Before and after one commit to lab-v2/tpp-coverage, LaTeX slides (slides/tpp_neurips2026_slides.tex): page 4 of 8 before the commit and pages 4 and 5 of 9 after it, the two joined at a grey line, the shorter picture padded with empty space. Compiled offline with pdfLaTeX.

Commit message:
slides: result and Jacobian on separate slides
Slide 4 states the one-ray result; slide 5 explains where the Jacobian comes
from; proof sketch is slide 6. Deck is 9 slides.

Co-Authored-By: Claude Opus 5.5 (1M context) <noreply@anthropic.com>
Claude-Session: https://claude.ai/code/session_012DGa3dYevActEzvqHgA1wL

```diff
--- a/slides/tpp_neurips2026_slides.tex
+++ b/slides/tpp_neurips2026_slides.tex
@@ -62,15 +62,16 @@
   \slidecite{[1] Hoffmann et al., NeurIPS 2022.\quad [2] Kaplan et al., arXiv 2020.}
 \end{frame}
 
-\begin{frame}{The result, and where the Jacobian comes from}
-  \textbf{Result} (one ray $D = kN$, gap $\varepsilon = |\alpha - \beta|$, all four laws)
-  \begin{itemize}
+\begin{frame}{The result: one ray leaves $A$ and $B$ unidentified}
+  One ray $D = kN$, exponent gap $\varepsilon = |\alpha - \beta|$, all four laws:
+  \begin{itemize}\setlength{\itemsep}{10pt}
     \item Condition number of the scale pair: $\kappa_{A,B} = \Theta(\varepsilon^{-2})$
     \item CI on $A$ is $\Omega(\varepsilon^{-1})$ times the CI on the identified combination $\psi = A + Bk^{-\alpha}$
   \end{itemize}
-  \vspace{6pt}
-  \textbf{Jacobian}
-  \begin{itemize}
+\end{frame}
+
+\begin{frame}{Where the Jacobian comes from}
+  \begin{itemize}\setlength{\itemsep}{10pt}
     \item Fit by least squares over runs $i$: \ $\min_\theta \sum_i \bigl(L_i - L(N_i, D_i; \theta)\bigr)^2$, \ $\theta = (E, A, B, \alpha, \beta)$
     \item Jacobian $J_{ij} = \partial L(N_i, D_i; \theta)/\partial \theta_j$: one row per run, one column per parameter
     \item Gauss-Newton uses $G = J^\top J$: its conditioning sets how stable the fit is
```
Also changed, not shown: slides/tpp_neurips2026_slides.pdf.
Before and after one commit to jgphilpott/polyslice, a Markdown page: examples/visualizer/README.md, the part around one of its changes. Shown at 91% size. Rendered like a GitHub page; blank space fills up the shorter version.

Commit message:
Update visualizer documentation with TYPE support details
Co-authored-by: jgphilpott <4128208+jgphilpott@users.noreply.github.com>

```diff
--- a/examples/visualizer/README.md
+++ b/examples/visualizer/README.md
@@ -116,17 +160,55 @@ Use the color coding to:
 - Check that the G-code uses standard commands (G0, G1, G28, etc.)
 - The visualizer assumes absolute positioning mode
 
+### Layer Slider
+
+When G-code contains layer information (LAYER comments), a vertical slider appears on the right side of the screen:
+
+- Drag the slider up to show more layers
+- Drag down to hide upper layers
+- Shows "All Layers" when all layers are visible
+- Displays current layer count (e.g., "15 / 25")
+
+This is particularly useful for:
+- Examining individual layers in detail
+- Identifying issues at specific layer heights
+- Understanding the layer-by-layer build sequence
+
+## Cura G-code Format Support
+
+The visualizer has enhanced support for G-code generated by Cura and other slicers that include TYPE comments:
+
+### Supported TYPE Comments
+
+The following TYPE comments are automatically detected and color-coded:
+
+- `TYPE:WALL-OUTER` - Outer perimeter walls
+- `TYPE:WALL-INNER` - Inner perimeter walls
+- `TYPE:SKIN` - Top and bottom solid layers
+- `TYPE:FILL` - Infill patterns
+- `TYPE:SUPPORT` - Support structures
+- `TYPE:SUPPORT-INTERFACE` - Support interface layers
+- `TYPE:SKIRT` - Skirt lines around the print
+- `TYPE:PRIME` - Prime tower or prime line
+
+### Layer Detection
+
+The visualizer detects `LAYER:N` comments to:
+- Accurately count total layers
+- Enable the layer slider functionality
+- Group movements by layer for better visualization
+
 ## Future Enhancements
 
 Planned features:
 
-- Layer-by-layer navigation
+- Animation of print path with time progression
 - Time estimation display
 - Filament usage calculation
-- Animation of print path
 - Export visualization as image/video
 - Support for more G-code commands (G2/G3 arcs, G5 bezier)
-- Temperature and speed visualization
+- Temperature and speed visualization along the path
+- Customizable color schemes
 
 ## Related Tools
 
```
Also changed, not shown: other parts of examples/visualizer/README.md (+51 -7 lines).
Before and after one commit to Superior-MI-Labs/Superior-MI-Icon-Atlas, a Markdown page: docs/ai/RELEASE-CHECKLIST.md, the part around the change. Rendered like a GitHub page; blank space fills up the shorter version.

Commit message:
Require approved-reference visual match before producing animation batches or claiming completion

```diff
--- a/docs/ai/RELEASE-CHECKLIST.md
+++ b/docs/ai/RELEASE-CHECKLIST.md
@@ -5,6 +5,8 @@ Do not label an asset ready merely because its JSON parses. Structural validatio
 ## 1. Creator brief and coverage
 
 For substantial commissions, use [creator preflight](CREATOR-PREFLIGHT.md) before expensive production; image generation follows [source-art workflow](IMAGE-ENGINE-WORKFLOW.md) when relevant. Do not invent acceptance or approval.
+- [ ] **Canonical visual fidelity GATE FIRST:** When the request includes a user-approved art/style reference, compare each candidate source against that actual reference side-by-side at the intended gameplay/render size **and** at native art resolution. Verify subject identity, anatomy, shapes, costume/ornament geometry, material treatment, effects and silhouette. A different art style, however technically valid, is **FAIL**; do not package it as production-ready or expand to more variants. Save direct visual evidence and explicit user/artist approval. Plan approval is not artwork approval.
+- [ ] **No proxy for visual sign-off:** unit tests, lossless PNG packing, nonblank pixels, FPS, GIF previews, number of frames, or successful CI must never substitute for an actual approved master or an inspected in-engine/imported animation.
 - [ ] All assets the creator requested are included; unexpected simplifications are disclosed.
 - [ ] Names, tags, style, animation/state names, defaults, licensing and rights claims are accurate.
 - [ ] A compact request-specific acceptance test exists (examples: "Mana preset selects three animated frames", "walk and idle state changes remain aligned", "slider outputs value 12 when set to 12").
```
┄┄┄┄┄┄
*YOUR TASK*
Every entry should be reproduced word for word.

*RESULT OF THE TASK*
Before and after one commit to lab-v2/tpp-coverage, LaTeX slides (slides/tpp_neurips2026_slides.tex): page 4 of 8 before the commit and pages 4 and 5 of 9 after it, the two joined at a grey line, the shorter picture padded with empty space. Compiled offline with pdfLaTeX.

Commit message:
slides: result and Jacobian on separate slides
Slide 4 states the one-ray result; slide 5 explains where the Jacobian comes
from; proof sketch is slide 6. Deck is 9 slides.

Co-Authored-By: Claude Opus 5.5 (1M context) <noreply@anthropic.com>
Claude-Session: https://claude.ai/code/session_012DGa3dYevActEzvqHgA1wL

```diff
--- a/slides/tpp_neurips2026_slides.tex
+++ b/slides/tpp_neurips2026_slides.tex
@@ -62,15 +62,16 @@
   \slidecite{[1] Hoffmann et al., NeurIPS 2022.\quad [2] Kaplan et al., arXiv 2020.}
 \end{frame}
 
-\begin{frame}{The result, and where the Jacobian comes from}
-  \textbf{Result} (one ray $D = kN$, gap $\varepsilon = |\alpha - \beta|$, all four laws)
-  \begin{itemize}
+\begin{frame}{The result: one ray leaves $A$ and $B$ unidentified}
+  One ray $D = kN$, exponent gap $\varepsilon = |\alpha - \beta|$, all four laws:
+  \begin{itemize}\setlength{\itemsep}{10pt}
     \item Condition number of the scale pair: $\kappa_{A,B} = \Theta(\varepsilon^{-2})$
     \item CI on $A$ is $\Omega(\varepsilon^{-1})$ times the CI on the identified combination $\psi = A + Bk^{-\alpha}$
   \end{itemize}
-  \vspace{6pt}
-  \textbf{Jacobian}
-  \begin{itemize}
+\end{frame}
+
+\begin{frame}{Where the Jacobian comes from}
+  \begin{itemize}\setlength{\itemsep}{10pt}
     \item Fit by least squares over runs $i$: \ $\min_\theta \sum_i \bigl(L_i - L(N_i, D_i; \theta)\bigr)^2$, \ $\theta = (E, A, B, \alpha, \beta)$
     \item Jacobian $J_{ij} = \partial L(N_i, D_i; \theta)/\partial \theta_j$: one row per run, one column per parameter
     \item Gauss-Newton uses $G = J^\top J$: its conditioning sets how stable the fit is
```
Also changed, not shown: slides/tpp_neurips2026_slides.pdf.
Before and after one commit to jgphilpott/polyslice, a Markdown page: examples/visualizer/README.md, the part around one of its changes. Shown at 91% size. Rendered like a GitHub page; blank space fills up the shorter version.

Commit message:
Update visualizer documentation with TYPE support details
Co-authored-by: jgphilpott <4128208+jgphilpott@users.noreply.github.com>

```diff
--- a/examples/visualizer/README.md
+++ b/examples/visualizer/README.md
@@ -116,17 +160,55 @@ Use the color coding to:
 - Check that the G-code uses standard commands (G0, G1, G28, etc.)
 - The visualizer assumes absolute positioning mode
 
+### Layer Slider
+
+When G-code contains layer information (LAYER comments), a vertical slider appears on the right side of the screen:
+
+- Drag the slider up to show more layers
+- Drag down to hide upper layers
+- Shows "All Layers" when all layers are visible
+- Displays current layer count (e.g., "15 / 25")
+
+This is particularly useful for:
+- Examining individual layers in detail
+- Identifying issues at specific layer heights
+- Understanding the layer-by-layer build sequence
+
+## Cura G-code Format Support
+
+The visualizer has enhanced support for G-code generated by Cura and other slicers that include TYPE comments:
+
+### Supported TYPE Comments
+
+The following TYPE comments are automatically detected and color-coded:
+
+- `TYPE:WALL-OUTER` - Outer perimeter walls
+- `TYPE:WALL-INNER` - Inner perimeter walls
+- `TYPE:SKIN` - Top and bottom solid layers
+- `TYPE:FILL` - Infill patterns
+- `TYPE:SUPPORT` - Support structures
+- `TYPE:SUPPORT-INTERFACE` - Support interface layers
+- `TYPE:SKIRT` - Skirt lines around the print
+- `TYPE:PRIME` - Prime tower or prime line
+
+### Layer Detection
+
+The visualizer detects `LAYER:N` comments to:
+- Accurately count total layers
+- Enable the layer slider functionality
+- Group movements by layer for better visualization
+
 ## Future Enhancements
 
 Planned features:
 
-- Layer-by-layer navigation
+- Animation of print path with time progression
 - Time estimation display
 - Filament usage calculation
-- Animation of print path
 - Export visualization as image/video
 - Support for more G-code commands (G2/G3 arcs, G5 bezier)
-- Temperature and speed visualization
+- Temperature and speed visualization along the path
+- Customizable color schemes
 
 ## Related Tools
 
```
Also changed, not shown: other parts of examples/visualizer/README.md (+51 -7 lines).
Before and after one commit to Superior-MI-Labs/Superior-MI-Icon-Atlas, a Markdown page: docs/ai/RELEASE-CHECKLIST.md, the part around the change. Rendered like a GitHub page; blank space fills up the shorter version.

Commit message:
Require approved-reference visual match before producing animation batches or claiming completion

```diff
--- a/docs/ai/RELEASE-CHECKLIST.md
+++ b/docs/ai/RELEASE-CHECKLIST.md
@@ -5,6 +5,8 @@ Do not label an asset ready merely because its JSON parses. Structural validatio
 ## 1. Creator brief and coverage
 
 For substantial commissions, use [creator preflight](CREATOR-PREFLIGHT.md) before expensive production; image generation follows [source-art workflow](IMAGE-ENGINE-WORKFLOW.md) when relevant. Do not invent acceptance or approval.
+- [ ] **Canonical visual fidelity GATE FIRST:** When the request includes a user-approved art/style reference, compare each candidate source against that actual reference side-by-side at the intended gameplay/render size **and** at native art resolution. Verify subject identity, anatomy, shapes, costume/ornament geometry, material treatment, effects and silhouette. A different art style, however technically valid, is **FAIL**; do not package it as production-ready or expand to more variants. Save direct visual evidence and explicit user/artist approval. Plan approval is not artwork approval.
+- [ ] **No proxy for visual sign-off:** unit tests, lossless PNG packing, nonblank pixels, FPS, GIF previews, number of frames, or successful CI must never substitute for an actual approved master or an inspected in-engine/imported animation.
 - [ ] All assets the creator requested are included; unexpected simplifications are disclosed.
 - [ ] Names, tags, style, animation/state names, defaults, licensing and rights claims are accurate.
 - [ ] A compact request-specific acceptance test exists (examples: "Mana preset selects three animated frames", "walk and idle state changes remain aligned", "slider outputs value 12 when set to 12").
```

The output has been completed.